───── Excerpted data ─────

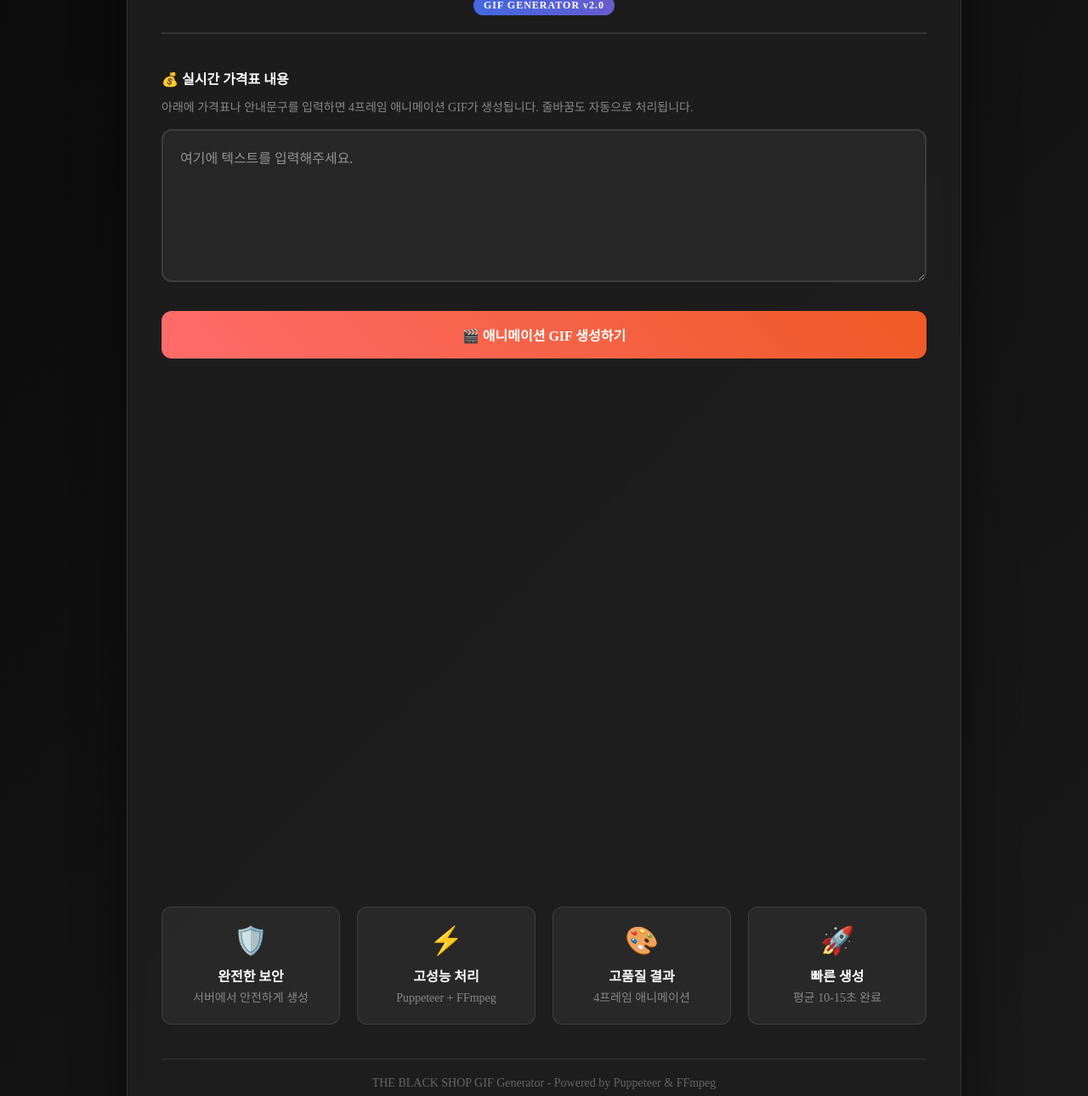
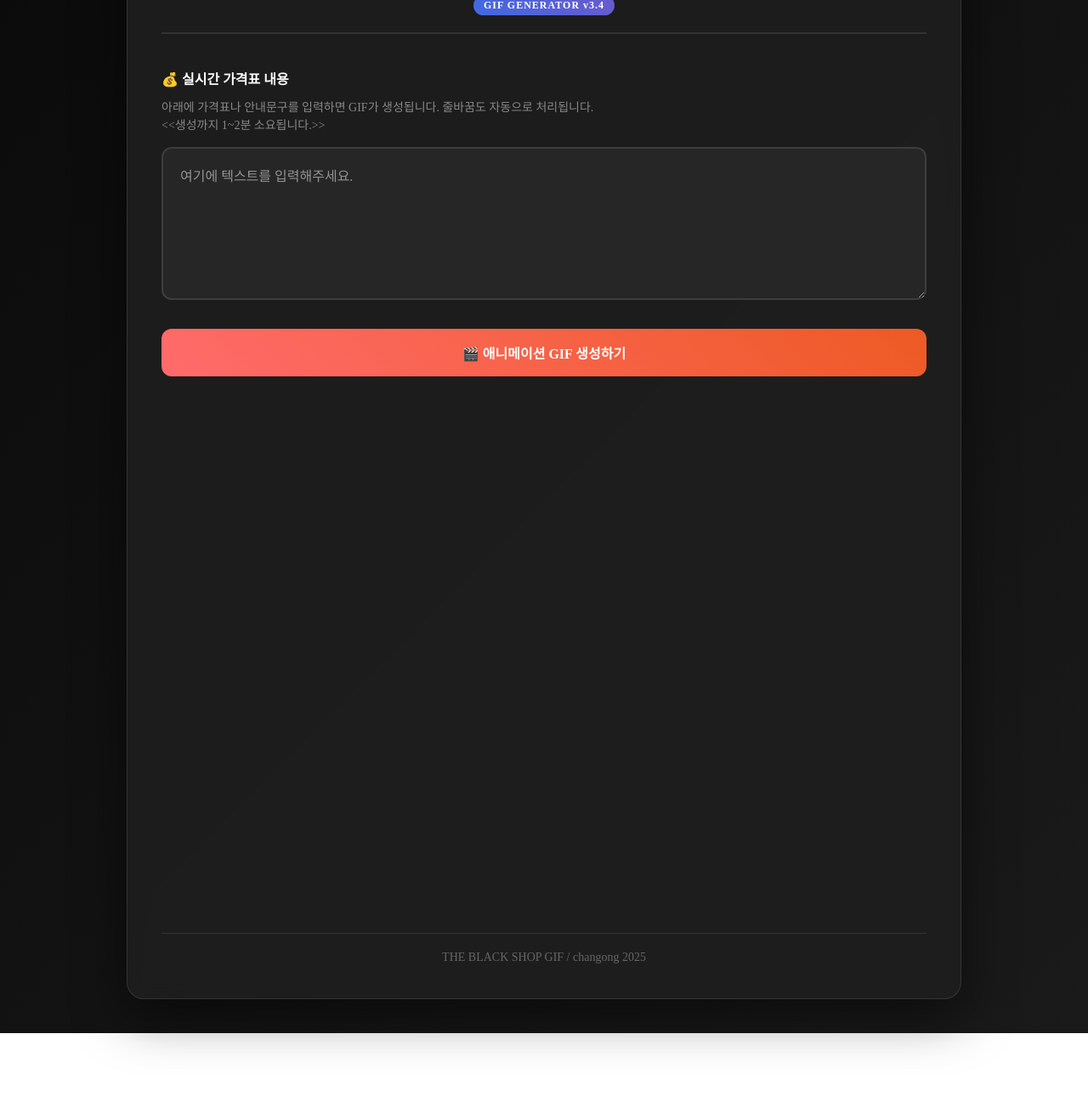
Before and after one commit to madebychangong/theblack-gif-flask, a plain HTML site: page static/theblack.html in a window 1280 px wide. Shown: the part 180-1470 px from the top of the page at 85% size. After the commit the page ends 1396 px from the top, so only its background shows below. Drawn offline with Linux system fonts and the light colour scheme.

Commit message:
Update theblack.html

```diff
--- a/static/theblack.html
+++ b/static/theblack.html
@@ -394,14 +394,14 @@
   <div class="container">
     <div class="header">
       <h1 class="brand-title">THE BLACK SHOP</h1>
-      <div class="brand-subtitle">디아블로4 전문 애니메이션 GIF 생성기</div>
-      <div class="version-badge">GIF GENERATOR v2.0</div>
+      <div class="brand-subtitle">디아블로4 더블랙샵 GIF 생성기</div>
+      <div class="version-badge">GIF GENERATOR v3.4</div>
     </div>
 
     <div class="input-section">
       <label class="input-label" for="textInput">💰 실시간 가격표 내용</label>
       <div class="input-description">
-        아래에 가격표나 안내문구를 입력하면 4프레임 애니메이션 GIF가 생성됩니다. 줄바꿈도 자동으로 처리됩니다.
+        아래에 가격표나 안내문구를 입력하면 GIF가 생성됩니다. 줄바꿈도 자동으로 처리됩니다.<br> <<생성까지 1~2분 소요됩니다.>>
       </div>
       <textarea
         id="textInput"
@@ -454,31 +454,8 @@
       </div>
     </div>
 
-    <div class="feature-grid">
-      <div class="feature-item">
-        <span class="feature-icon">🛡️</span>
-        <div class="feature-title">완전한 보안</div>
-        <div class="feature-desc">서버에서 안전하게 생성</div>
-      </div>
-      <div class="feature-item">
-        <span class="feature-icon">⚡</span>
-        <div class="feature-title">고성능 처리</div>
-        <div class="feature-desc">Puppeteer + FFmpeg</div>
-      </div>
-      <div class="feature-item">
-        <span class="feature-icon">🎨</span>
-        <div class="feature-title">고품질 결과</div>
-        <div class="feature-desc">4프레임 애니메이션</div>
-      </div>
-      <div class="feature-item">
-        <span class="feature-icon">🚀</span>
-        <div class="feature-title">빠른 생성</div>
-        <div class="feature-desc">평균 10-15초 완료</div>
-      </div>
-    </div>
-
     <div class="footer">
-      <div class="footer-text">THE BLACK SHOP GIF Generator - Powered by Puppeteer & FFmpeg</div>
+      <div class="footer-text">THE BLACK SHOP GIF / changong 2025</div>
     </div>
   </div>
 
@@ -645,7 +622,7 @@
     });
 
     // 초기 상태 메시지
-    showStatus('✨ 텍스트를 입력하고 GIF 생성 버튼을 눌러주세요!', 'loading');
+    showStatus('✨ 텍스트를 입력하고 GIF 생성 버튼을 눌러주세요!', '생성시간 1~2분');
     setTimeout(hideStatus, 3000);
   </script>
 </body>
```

─────
───── Excerpted data ─────

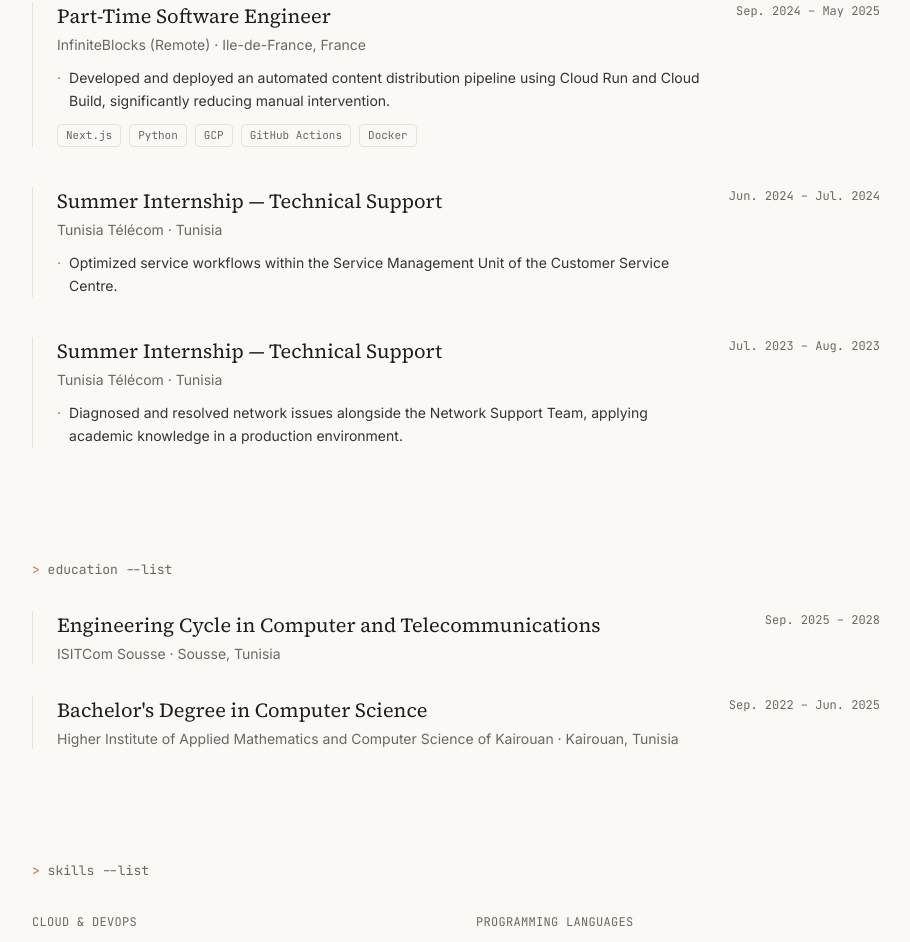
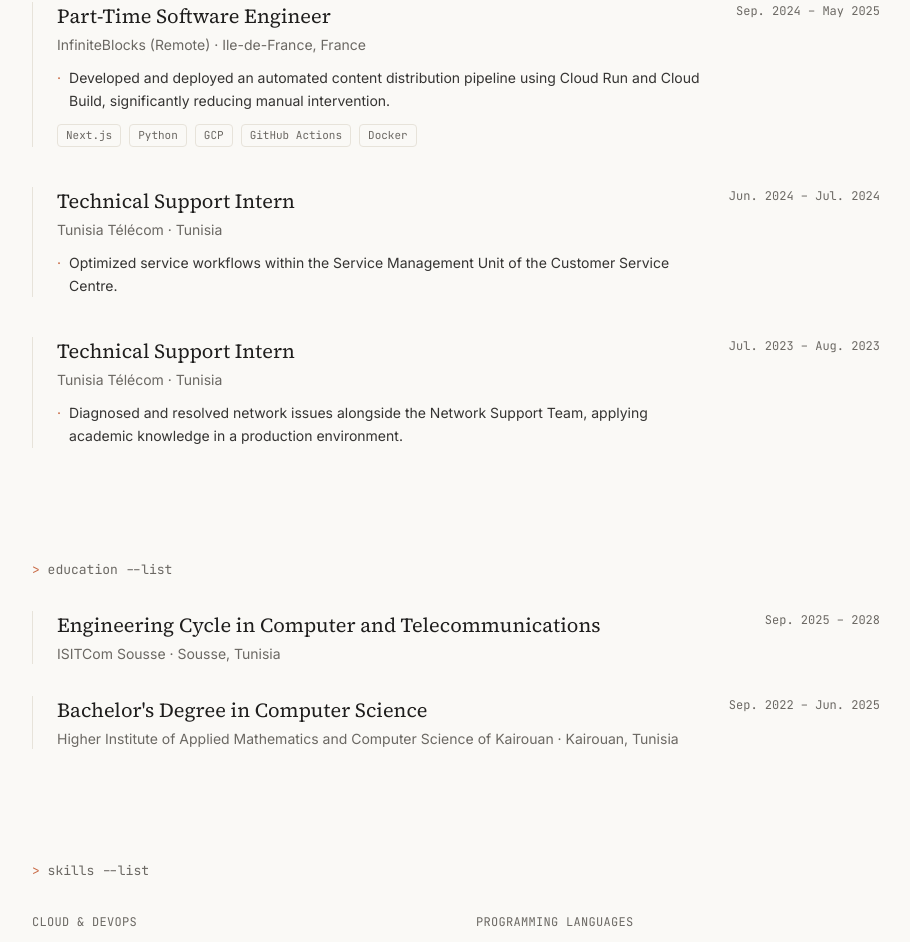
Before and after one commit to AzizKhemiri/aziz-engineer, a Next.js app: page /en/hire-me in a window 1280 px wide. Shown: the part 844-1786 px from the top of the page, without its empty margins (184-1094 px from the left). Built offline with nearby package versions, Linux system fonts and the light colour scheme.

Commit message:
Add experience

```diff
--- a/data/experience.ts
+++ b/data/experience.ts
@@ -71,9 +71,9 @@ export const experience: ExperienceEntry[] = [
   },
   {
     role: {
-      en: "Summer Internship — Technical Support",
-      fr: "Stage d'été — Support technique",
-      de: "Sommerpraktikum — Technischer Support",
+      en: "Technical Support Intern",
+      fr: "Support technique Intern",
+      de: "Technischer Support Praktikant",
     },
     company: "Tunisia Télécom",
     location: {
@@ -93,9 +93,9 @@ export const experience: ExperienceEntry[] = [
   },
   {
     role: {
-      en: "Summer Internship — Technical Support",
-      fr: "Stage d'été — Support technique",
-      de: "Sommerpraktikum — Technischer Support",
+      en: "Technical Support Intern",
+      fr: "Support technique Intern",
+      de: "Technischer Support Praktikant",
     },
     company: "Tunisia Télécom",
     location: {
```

─────

- **Assignment**
Look over the records above and copy each line that includes the string "light".

- **Exercise response**
Before and after one commit to madebychangong/theblack-gif-flask, a plain HTML site: page static/theblack.html in a window 1280 px wide. Shown: the part 180-1470 px from the top of the page at 85% size. After the commit the page ends 1396 px from the top, so only its background shows below. Drawn offline with Linux system fonts and the light colour scheme.
Before and after one commit to AzizKhemiri/aziz-engineer, a Next.js app: page /en/hire-me in a window 1280 px wide. Shown: the part 844-1786 px from the top of the page, without its empty margins (184-1094 px from the left). Built offline with nearby package versions, Linux system fonts and the light colour scheme.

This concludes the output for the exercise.